If you believe that attention is valuable currency in today’s world, then advertisements that force themselves on our attention are like people stealing money from our pockets.
Interrupt-driven advertising or marketing is becoming less effective as we find ways of ignoring the messages that don’t interest us. As a business model, interrupt-driven advertising is fading fast. And when advertisers insist on our attention – whether by raising a volume level, disabling fast-forwarding, or other schemes – it can work against the brand image they’re trying to project.
“The web visitor only has to look at the image for 10 seconds before they can click through,” says the advertiser. “We really need the leads, so we have to ask them to fill out a form first,” says the marketer.
The seconds spent on uninvited interruptions are taking our precious attention. If we don’t feel that we received something of value in return, we’ll simply resent the brand.
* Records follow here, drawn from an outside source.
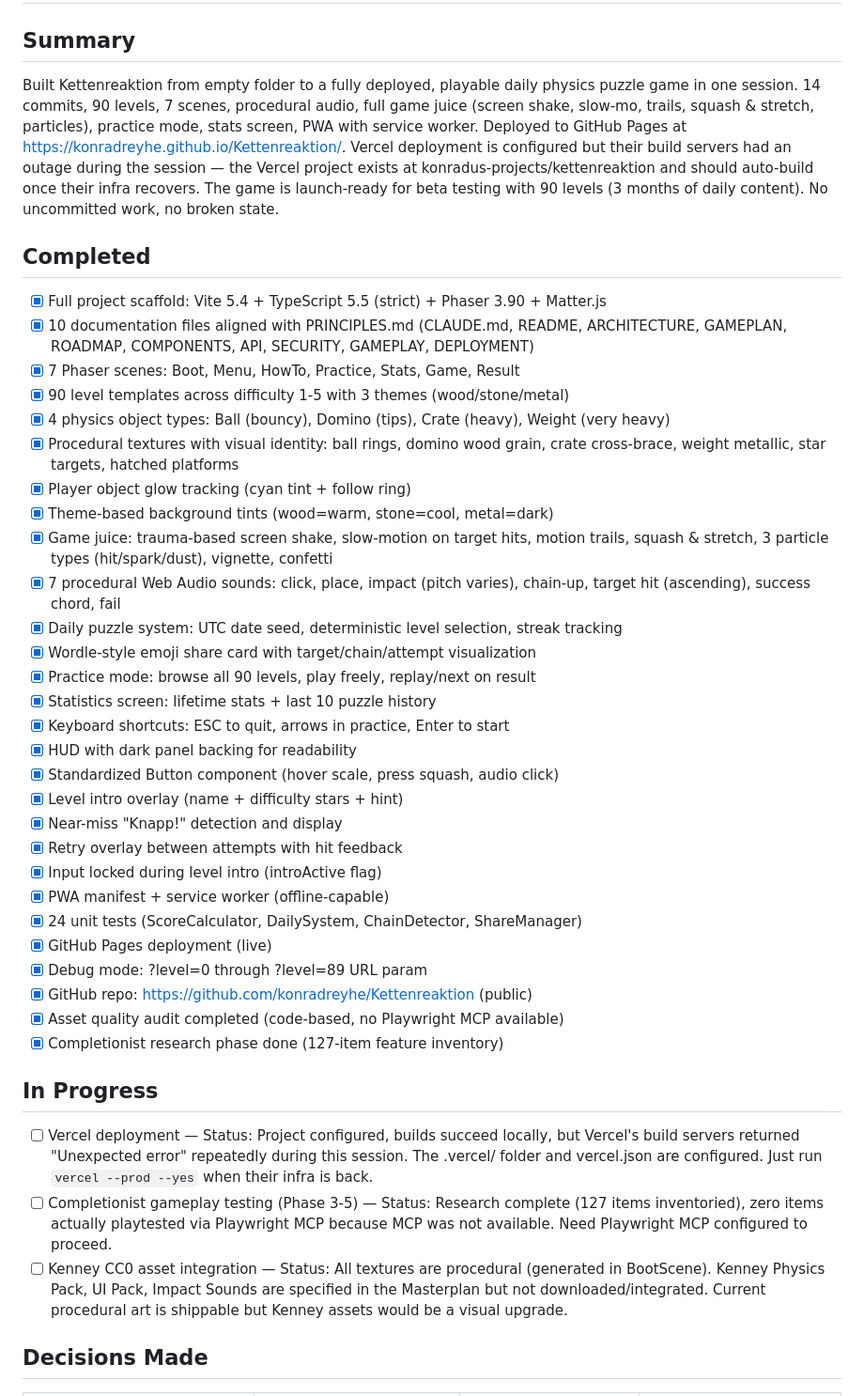
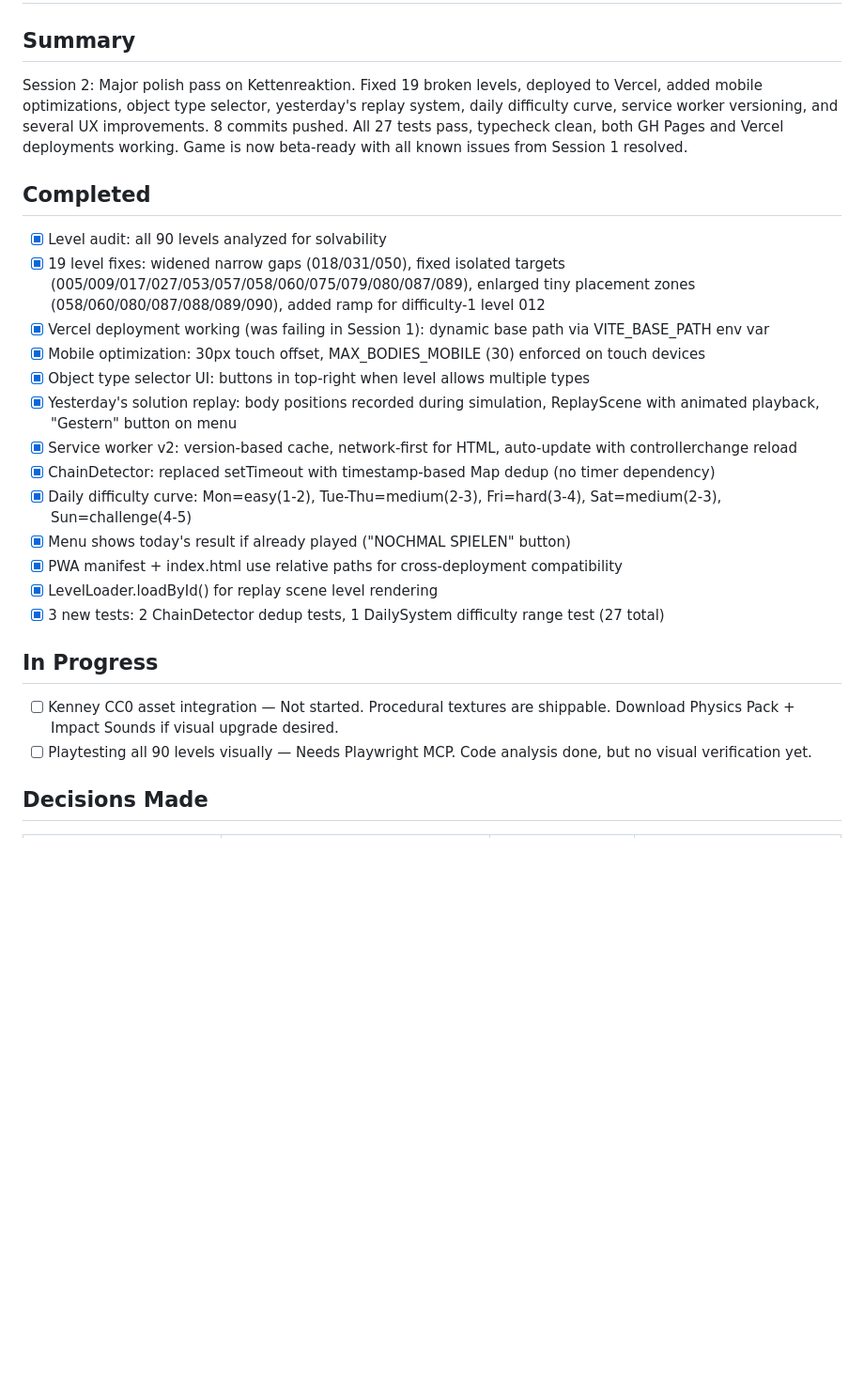
Before and after one commit to konradreyhe/Kettenreaktion, a Markdown page: HANDOVER.md, the part around one of its changes. Shown at 94% size. GitHub-like rendering; blank space fills up the shorter version.

```diff
--- a/HANDOVER.md
+++ b/HANDOVER.md
@@ -1,42 +1,26 @@
 # Handover
 
 ## Summary
-Built Kettenreaktion from empty folder to a fully deployed, playable daily physics puzzle game in one session. 14 commits, 90 levels, 7 scenes, procedural audio, full game juice (screen shake, slow-mo, trails, squash & stretch, particles), practice mode, stats screen, PWA with service worker. Deployed to GitHub Pages at https://konradreyhe.github.io/Kettenreaktion/. Vercel deployment is configured but their build servers had an outage during the session — the Vercel project exists at konradus-projects/kettenreaktion and should auto-build once their infra recovers. The game is launch-ready for beta testing with 90 levels (3 months of daily content). No uncommitted work, no broken state.
+Session 2: Major polish pass on Kettenreaktion. Fixed 19 broken levels, deployed to Vercel, added mobile optimizations, object type selector, yesterday's replay system, daily difficulty curve, service worker versioning, and several UX improvements. 8 commits pushed. All 27 tests pass, typecheck clean, both GH Pages and Vercel deployments working. Game is now beta-ready with all known issues from Session 1 resolved.
 
 ## Completed
-- [x] Full project scaffold: Vite 5.4 + TypeScript 5.5 (strict) + Phaser 3.90 + Matter.js
-- [x] 10 documentation files aligned with PRINCIPLES.md (CLAUDE.md, README, ARCHITECTURE, GAMEPLAN, ROADMAP, COMPONENTS, API, SECURITY, GAMEPLAY, DEPLOYMENT)
-- [x] 7 Phaser scenes: Boot, Menu, HowTo, Practice, Stats, Game, Result
-- [x] 90 level templates across difficulty 1-5 with 3 themes (wood/stone/metal)
-- [x] 4 physics object types: Ball (bouncy), Domino (tips), Crate (heavy), Weight (very heavy)
-- [x] Procedural textures with visual identity: ball rings, domino wood grain, crate cross-brace, weight metallic, star targets, hatched platforms
-- [x] Player object glow tracking (cyan tint + follow ring)
-- [x] Theme-based background tints (wood=warm, stone=cool, metal=dark)
-- [x] Game juice: trauma-based screen shake, slow-motion on target hits, motion trails, squash & stretch, 3 particle types (hit/spark/dust), vignette, confetti
-- [x] 7 procedural Web Audio sounds: click, place, impact (pitch varies), chain-up, target hit (ascending), success chord, fail
-- [x] Daily puzzle system: UTC date seed, deterministic level selection, streak tracking
-- [x] Wordle-style emoji share card with target/chain/attempt visualization
-- [x] Practice mode: browse all 90 levels, play freely, replay/next on result
-- [x] Statistics screen: lifetime stats + last 10 puzzle history
-- [x] Keyboard shortcuts: ESC to quit, arrows in practice, Enter to start
-- [x] HUD with dark panel backing for readability
-- [x] Standardized Button component (hover scale, press squash, audio click)
-- [x] Level intro overlay (name + difficulty stars + hint)
-- [x] Near-miss "Knapp!" detection and display
-- [x] Retry overlay between attempts with hit feedback
-- [x] Input locked during level intro (introActive flag)
-- [x] PWA manifest + service worker (offline-capable)
-- [x] 24 unit tests (ScoreCalculator, DailySystem, ChainDetector, ShareManager)
-- [x] GitHub Pages deployment (live)
-- [x] Debug mode: ?level=0 through ?level=89 URL param
-- [x] GitHub repo: https://github.com/konradreyhe/Kettenreaktion (public)
-- [x] Asset quality audit completed (code-based, no Playwright MCP available)
-- [x] Completionist research phase done (127-item feature inventory)
+- [x] Level audit: all 90 levels analyzed for solvability
+- [x] 19 level fixes: widened narrow gaps (018/031/050), fixed isolated targets (005/009/017/027/053/057/058/060/075/079/080/087/089), enlarged tiny placement zones (058/060/080/087/088/089/090), added ramp for difficulty-1 level 012
+- [x] Vercel deployment working (was failing in Session 1): dynamic base path via VITE_BASE_PATH env var
+- [x] Mobile optimization: 30px touch offset, MAX_BODIES_MOBILE (30) enforced on touch devices
+- [x] Object type selector UI: buttons in top-right when level allows multiple types
+- [x] Yesterday's solution replay: body positions recorded during simulation, ReplayScene with animated playback, "Gestern" button on menu
+- [x] Service worker v2: version-based cache, network-first for HTML, auto-update with controllerchange reload
+- [x] ChainDetector: replaced setTimeout with timestamp-based Map dedup (no timer dependency)
+- [x] Daily difficulty curve: Mon=easy(1-2), Tue-Thu=medium(2-3), Fri=hard(3-4), Sat=medium(2-3), Sun=challenge(4-5)
+- [x] Menu shows today's result if already played ("NOCHMAL SPIELEN" button)
+- [x] PWA manifest + index.html use relative paths for cross-deployment compatibility
+- [x] LevelLoader.loadById() for replay scene level rendering
+- [x] 3 new tests: 2 ChainDetector dedup tests, 1 DailySystem difficulty range test (27 total)
 
 ## In Progress
-- [ ] Vercel deployment — Status: Project configured, builds succeed locally, but Vercel's build servers returned "Unexpected error" repeatedly during this session. The .vercel/ folder and vercel.json are configured. Just run `vercel --prod --yes` when their infra is back.
-- [ ] Completionist gameplay testing (Phase 3-5) — Status: Research complete (127 items inventoried), zero items actually playtested via Playwright MCP because MCP was not available. Need Playwright MCP configured to proceed.
-- [ ] Kenney CC0 asset integration — Status: All textures are procedural (generated in BootScene). Kenney Physics Pack, UI Pack, Impact Sounds are specified in the Masterplan but not downloaded/integrated. Current procedural art is shippable but Kenney assets would be a visual upgrade.
+- [ ] Kenney CC0 asset integration — Not started. Procedural textures are shippable. Download Physics Pack + Impact Sounds if visual upgrade desired.
+- [ ] Playtesting all 90 levels visually — Needs Playwright MCP. Code analysis done, but no visual verification yet.
 
 ## Decisions Made
 | Decision | Why | Alternatives Rejected | Why Rejected |
```
Also changed, not shown: other parts of HANDOVER.md (+48 -90 lines).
The talking campaign mailer
Anyone who says thinks print advertising is dead clearly doesn’t work for a political campaign. The number of mailers arriving at our household this campaign cycle was overwhelming.
Aside from its environmental implications, direct mail is a less offensive form of advertising, because you can decide whether to read or recycle at your own pace.
But one campaign earned my resentment by including a recorded speech on a sound disk in the printed mailer. When I opened the piece, a voice started exhorting me about the candidate’s qualities and positions.
From my perspective, that’s on par with a robo-call – and we all know how much we love those. I felt like my attention had forcibly taken from me by the mailer. (Plus, to recycle it we had to strip out the recording device first.) The speech didn’t deliver any information I could not read elsewhere, including on the mailer, nor was I willing to spend the time to listen to it. It had no value to me beyond annoyance.
I was an undecided voter on this local issue, and the mailer made me question the candidate’s good judgment.
The essential practice of content marketing is to consider the message from the audience perspective. If we, as marketers, create content that delivers value in the eyes of our customers, then they will gladly spend their attention on it.